What motivates donations to distant disasters?
How much media attention is given to it. Also, how much we can relate to or see ourselves in the people affected by the disaster. After the Nepal earthquake, I wrote an article that highlighted giving patterns around major disasters in the last decade. When press and media attention for a disaster increase, our giving follows almost identically.

Also, you may recall the global response on social media to the Paris attacks [of November 2015]. Compare that to some of the reactions people had to a terrorist attack in an impoverished country in Africa. You didn’t see everybody suddenly changing their Facebook accounts when an attack happened in Africa, but many people did after the Paris attacks. When I can identify with the victims, it’s easier to empathize with them.

Therefore it’s important that local churches help bring attention to these events. I’m grateful that my home church readily prays for major events, from the refugee crisis to current disasters.

Not all aid helps. How can we avoid useless or harmful attempts?
There are definitely right ways and wrong ways to help. When an event first happens, resist that urge to self-deploy. I’ve had friends who literally packed up the pickup and drove hundreds of miles to help. Even though their heart is in the right place, they’re more likely to cause harm doing that. Don’t be an SUV – a Spontaneous, Unaffiliated Volunteer. If you’re not connected to a proper organization, you’re going to need your own resources – food, a place to stay – which may mean you’re taking food and shelter from someone who needs it.

Respond first with prayer, giving donations and supporting relief organizations like World Renew by listening to what they say they need. World Renew issues volunteer opportunities, ways you can get involved. That’s the best way to do it. There will be times you can go, but it needs to be through the proper channels.

“Our life is one long process of mutual aid,” author David Dark says, “and what a relief it is when people act on this knowledge.” Does that resonate with you?
One of the things that I often share with people is that it takes a community to recover. I’ve seen this in terms of large-scale, mass disasters, but on a more personal level when I was going through my own cancer disaster, I remember early on my college president asking how I was doing. I shared with him that I was struggling with accepting help – I’m the type of person that likes to help people, but it’s hard for me to accept help. And he said, “Jamie, we’re all the type of people that need help.”

I think if we can own that we all are hurting, whether a mass disaster or personal disaster, then that pain can actually unite rather than divide us, and we’ll be much stronger together.
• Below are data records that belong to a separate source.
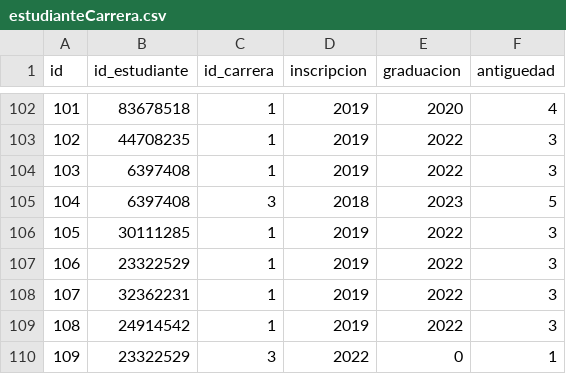
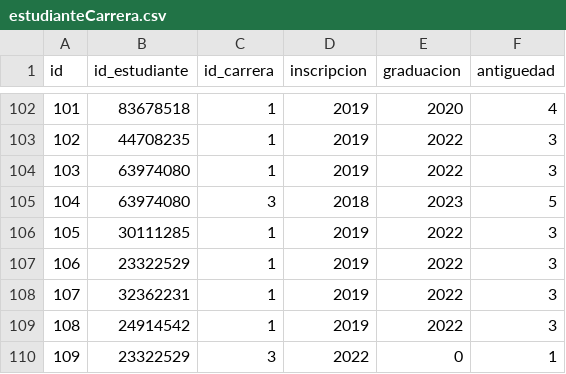
Before and after one commit to LukaSaldivia/Integrador2, a CSV file: src/main/resources/estudianteCarrera.csv, drawn as a sheet; only a part is shown, gaps mark what is left out.

Commit message:
Se corrige CSV

```diff
--- a/src/main/resources/estudianteCarrera.csv
+++ b/src/main/resources/estudianteCarrera.csv
@@ -103,4 +103,4 @@ id,id_estudiante,id_carrera,inscripcion,graduacion,antiguedad
 102,44708235,1,2019,2022,3
-103,6397408,1,2019,2022,3
-104,6397408,3,2018,2023,5
+103,63974080,1,2019,2022,3
+104,63974080,3,2018,2023,5
 105,30111285,1,2019,2022,3
```
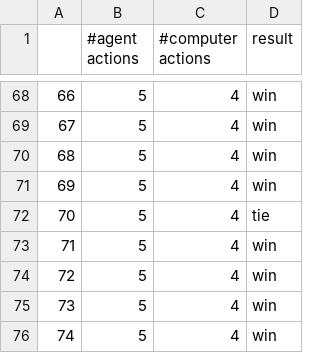
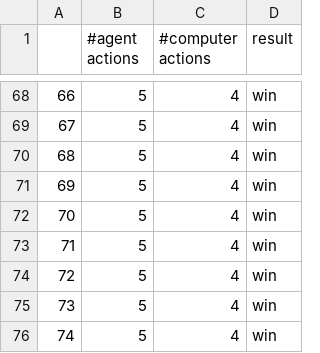
Before and after one commit to ArielSoothy/Project-4-TIC-TAC-TOE-with-RL, a CSV file: models/dqn__10ep.csv, drawn as a sheet; only a part is shown, gaps mark what is left out; the diff covers the shown part only.

Commit message:
Fix Task 3.c: Add actual DQN vs DDQN performance results
- Added specific win/loss/tie rates for both algorithms
- DQN: 87.0% win, 0.0% loss, 13.0% tie
- DDQN: 82.0% win, 0.0% loss, 18.0% tie
- Updated overestimation bias and training stability analysis
- Synchronized TASK_VS_ANSWERS_SUMMARY.txt with actual data

```diff
--- a/models/dqn__10ep.csv
+++ b/models/dqn__10ep.csv
@@ -71,3 +71,3 @@
 69,5,4,win
-70,5,4,tie
+70,5,4,win
 71,5,4,win
```
Also changed, not shown: 22 edited cells elsewhere in this file, 14 other files.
You visit devastated communities and countries. What brings you hope?
I’d like to respond to that on two different levels. I tend to be an optimistic person, so I do look for the best in situations. I’m a Stage 4 cancer survivor, two years in remission. What I’ve seen in my work professionally as a Disaster Psychologist as well as from what I’ve learned in going through my own personal disaster – there’s a difference between optimism and hope. As Christians, we have an eternal hope. Even though we live in world that is broken, where there’s pain and suffering, I know that God will be there with us through that pain. We may not always get answers to our “Why?” questions, but God will give us himself – he will be with us through that pain and suffering. That’s where my hope comes from.

The other part is that I remember interviewing survivors after Hurricane Katrina. I’ll never forget this one person who shared with me that “I saw God in the people in my community. I saw God in the people driving the vans down with supplies. I saw God working in the soup kitchen.”
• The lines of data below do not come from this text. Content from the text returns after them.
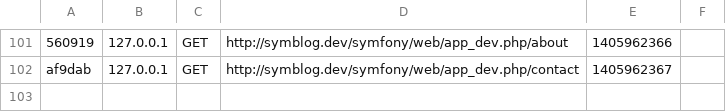
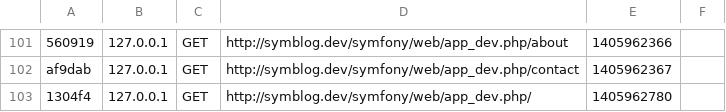
Before and after one commit to dunglehome/symfony-office, a CSV file: app/cache/dev/profiler/index.csv, drawn as a sheet; only a part is shown, gaps mark what is left out; the diff names each change by its address in the sheet, - before the commit and + after, or states it on an @@ line.

Commit message:
Merge remote-tracking branch 'origin/master'
Conflicts:
	app/cache/dev/appDevDebugProjectContainer.php
	app/cache/dev/appDevDebugProjectContainer.php.meta
	app/cache/dev/appDevUrlGenerator.php
	app/cache/dev/appDevUrlMatcher.php
	app/cache/dev/profiler/index.csv
	app/logs/dev.log
	src/Blogger/BlogBundle/Controller/PageController.php
	src/Blogger/BlogBundle/Resources/config/routing.yml

```diff
--- a/app/cache/dev/profiler/index.csv
+++ b/app/cache/dev/profiler/index.csv
+row 103: 1304f4 | 127.0.0.1 | GET | http://symblog.dev/symfony/web/app_dev.php/ | 1405962780
```
Also changed, not shown: 2 other files.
In times of disaster, God is working through his people. It’s almost overwhelming at times, to see God’s grace extended to those who need it most.
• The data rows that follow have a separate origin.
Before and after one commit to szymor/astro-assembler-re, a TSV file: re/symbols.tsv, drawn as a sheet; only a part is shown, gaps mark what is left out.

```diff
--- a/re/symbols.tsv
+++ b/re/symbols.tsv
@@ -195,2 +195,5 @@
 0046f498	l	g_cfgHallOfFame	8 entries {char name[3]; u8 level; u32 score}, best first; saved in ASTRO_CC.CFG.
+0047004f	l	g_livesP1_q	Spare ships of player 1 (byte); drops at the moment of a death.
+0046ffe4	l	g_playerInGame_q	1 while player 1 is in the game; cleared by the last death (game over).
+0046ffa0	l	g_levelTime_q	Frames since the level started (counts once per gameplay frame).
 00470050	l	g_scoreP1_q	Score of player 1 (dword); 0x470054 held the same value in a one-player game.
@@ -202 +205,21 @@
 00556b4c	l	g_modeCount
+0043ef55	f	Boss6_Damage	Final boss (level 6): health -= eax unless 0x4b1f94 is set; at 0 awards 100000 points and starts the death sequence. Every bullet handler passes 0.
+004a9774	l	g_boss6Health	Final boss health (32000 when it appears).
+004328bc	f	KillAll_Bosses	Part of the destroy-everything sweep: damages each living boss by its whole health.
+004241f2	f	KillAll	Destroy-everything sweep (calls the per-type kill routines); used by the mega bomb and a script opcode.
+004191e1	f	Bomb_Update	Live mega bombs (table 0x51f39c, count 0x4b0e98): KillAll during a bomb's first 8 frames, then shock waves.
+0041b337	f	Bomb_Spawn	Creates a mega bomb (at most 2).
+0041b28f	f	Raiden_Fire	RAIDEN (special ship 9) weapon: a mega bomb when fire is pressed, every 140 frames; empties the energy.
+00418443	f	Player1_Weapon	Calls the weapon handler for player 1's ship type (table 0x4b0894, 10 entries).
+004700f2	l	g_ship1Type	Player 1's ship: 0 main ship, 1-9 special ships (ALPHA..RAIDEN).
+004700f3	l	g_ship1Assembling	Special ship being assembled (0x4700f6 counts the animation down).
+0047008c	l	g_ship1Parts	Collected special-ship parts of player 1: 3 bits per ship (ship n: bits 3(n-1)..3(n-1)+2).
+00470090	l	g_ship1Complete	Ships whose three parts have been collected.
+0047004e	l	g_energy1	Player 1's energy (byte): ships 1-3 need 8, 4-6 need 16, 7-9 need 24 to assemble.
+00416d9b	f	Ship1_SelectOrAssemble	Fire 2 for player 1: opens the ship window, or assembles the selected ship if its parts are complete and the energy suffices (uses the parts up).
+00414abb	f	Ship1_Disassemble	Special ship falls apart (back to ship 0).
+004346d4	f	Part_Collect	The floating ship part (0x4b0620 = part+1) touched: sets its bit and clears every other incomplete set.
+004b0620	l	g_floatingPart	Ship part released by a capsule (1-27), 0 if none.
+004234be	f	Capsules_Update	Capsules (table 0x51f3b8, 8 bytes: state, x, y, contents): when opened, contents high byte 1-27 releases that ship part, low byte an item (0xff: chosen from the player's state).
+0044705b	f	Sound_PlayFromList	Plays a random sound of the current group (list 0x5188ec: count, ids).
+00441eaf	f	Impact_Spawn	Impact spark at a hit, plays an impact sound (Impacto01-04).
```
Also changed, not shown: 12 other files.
We think about disasters revealing the worst, be it nature or even human nature. But on the ground, I’ve been very fortunate to see the best of people come to the surface.